Most of Hatteras Island is part of Cape Hatteras National Seashore, although the northern end is part of Pea Island National Wildlife Refuge and is administered by US Fish & Wildlife. The National Park Service offers two lifeguard patrolled beaches:Hatteras Island: Cape Hatteras Lighthouse Beach, next to the Old Cape Hatteras Lighthouse site and on Ocracoke Island at the Ocracoke Day Use Beach about a half mile north of Ocracoke Village.

Dare County just completed a beach access bathhouse and parking lot in Rodanthe. The site may be the best on the Outer Banks.

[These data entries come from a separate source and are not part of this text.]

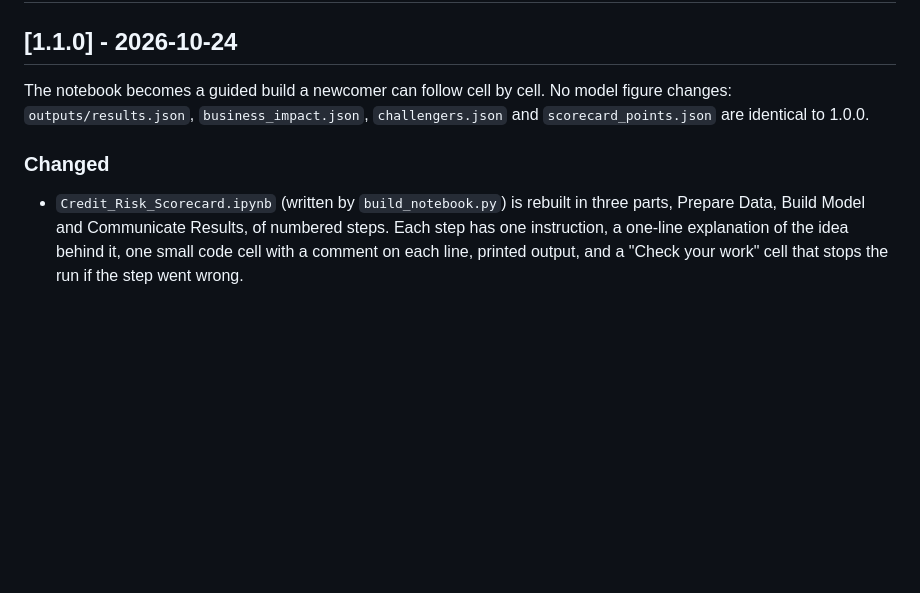
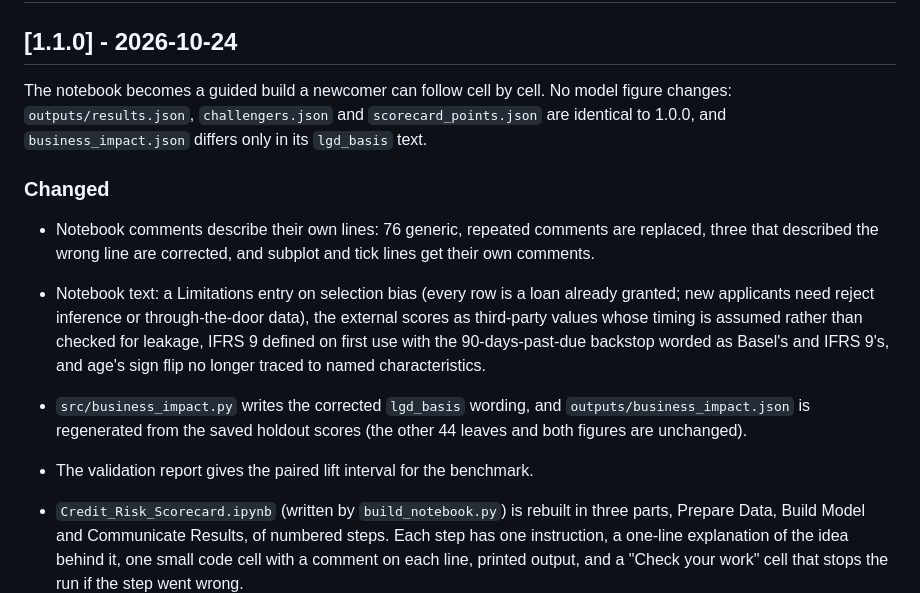
Before and after one commit to alvenyuka/Credit-Risk-Scorecard, a Markdown page: CHANGELOG.md, the part around the change. GitHub-like rendering; blank space fills up the shorter version.

Commit message:
docs: add the paired lift to the validation report and log 1.1.0
The benchmarking section now gives the paired bootstrap interval for the
scorecard's lift over the application-only model, so a validator sees the
lift is real but small. CHANGELOG 1.1.0 records the comment and wording
fixes and the one changed text field in business_impact.json.

```diff
--- a/CHANGELOG.md
+++ b/CHANGELOG.md
@@ -12,10 +12,25 @@ tag is created when the pull request that carries it is merged.
 ## [1.1.0] - 2026-10-24
 
 The notebook becomes a guided build a newcomer can follow cell by cell. No
-model figure changes: `outputs/results.json`, `business_impact.json`,
-`challengers.json` and `scorecard_points.json` are identical to 1.0.0.
+model figure changes: `outputs/results.json`, `challengers.json` and
+`scorecard_points.json` are identical to 1.0.0, and `business_impact.json`
+differs only in its `lgd_basis` text.
 
 ### Changed
+
+- Notebook comments describe their own lines: 76 generic, repeated comments
+  are replaced, three that described the wrong line are corrected, and
+  subplot and tick lines get their own comments.
+- Notebook text: a Limitations entry on selection bias (every row is a loan
+  already granted; new applicants need reject inference or through-the-door
+  data), the external scores as third-party values whose timing is assumed
+  rather than checked for leakage, IFRS 9 defined on first use with the
+  90-days-past-due backstop worded as Basel's and IFRS 9's, and age's sign
+  flip no longer traced to named characteristics.
+- `src/business_impact.py` writes the corrected `lgd_basis` wording, and
+  `outputs/business_impact.json` is regenerated from the saved holdout
+  scores (the other 44 leaves and both figures are unchanged).
+- The validation report gives the paired lift interval for the benchmark.
 
 - `Credit_Risk_Scorecard.ipynb` (written by `build_notebook.py`) is rebuilt in
   three parts, Prepare Data, Build Model and Communicate Results, of numbered
```
Also changed, not shown: docs/VALIDATION_REPORT.md (+2 -1 lines).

For anyone using National Park Service beaches, there are restrictions in some areas. Look for roped off dunes and beaches with signs warning that the area is a habitat site, usually for piping plover, sometimes the American oyster catcher. Do not enter those areas. Park rangers will issue citations are even the most casual incursion and since the areas are clearly marked and easily avoided there is no reason to enter.

Wright Kite Festival Next

Giant lobster kite flying at the Wright Kite Festival.

Giant lobster kite flying at the Wright Kite Festival.

We almost didn’t get our July 4th fireworks in last night here on the Outer Banks. A huge storm blew through in the afternoon—almost blew the door off the hinges at the Kitty Hawk Kites main store at Jockey’s Ridge Crossing, but by 6:00 the sky had cleared and when the fireworks lit the sky at Nags Head Pier, it was a beautiful evening to watch the show.

From the top of Jockey’s Ridge, the Manteo and Nags Head fireworks are clearly visible. The action isn’t quite as close as being on the beach on in downtown Manteo, but it’s a very different and glorious way to watch the show.

The next big event for Kitty Hawk Kites is the Wright Kite Festival held at the Wright Brothers Memorial on Saturday and Sunday, July 18 and 19, 10:00 a.m.- 4:00 p.m. both days.

The Wright Kite Festival is a fantastic family event. Giant kites fill the sky all day, so there will be no doubt that something is happening on the grounds. But what makes this so wonderful is how family oriented it is. There are kite flying demos and lessons; for anyone who is unsure about flying a stunt kite, this is a great opportunity to see what it’s all about.

For kids there is kite making time, and the kites really fly.

It will be two great days at the Memorial, so for anyone visiting the Outer Banks that week, stop by and have some fun.

The Wright Kite Festival is a great example of how the National Park Service and local businesses can work together to make the Outer Banks experience a little more special. The festival, which is at least 35 years old, can only occur because of the active participation of the Park Service.

The Wright Kite Festival Schedule of Activities:

Large Display Kites

10:00 AM – 4:00 PM

Kite Flying Lessons

11:00 AM – 2:00 PM

Kite Making

12:00 PM – 3:00 PM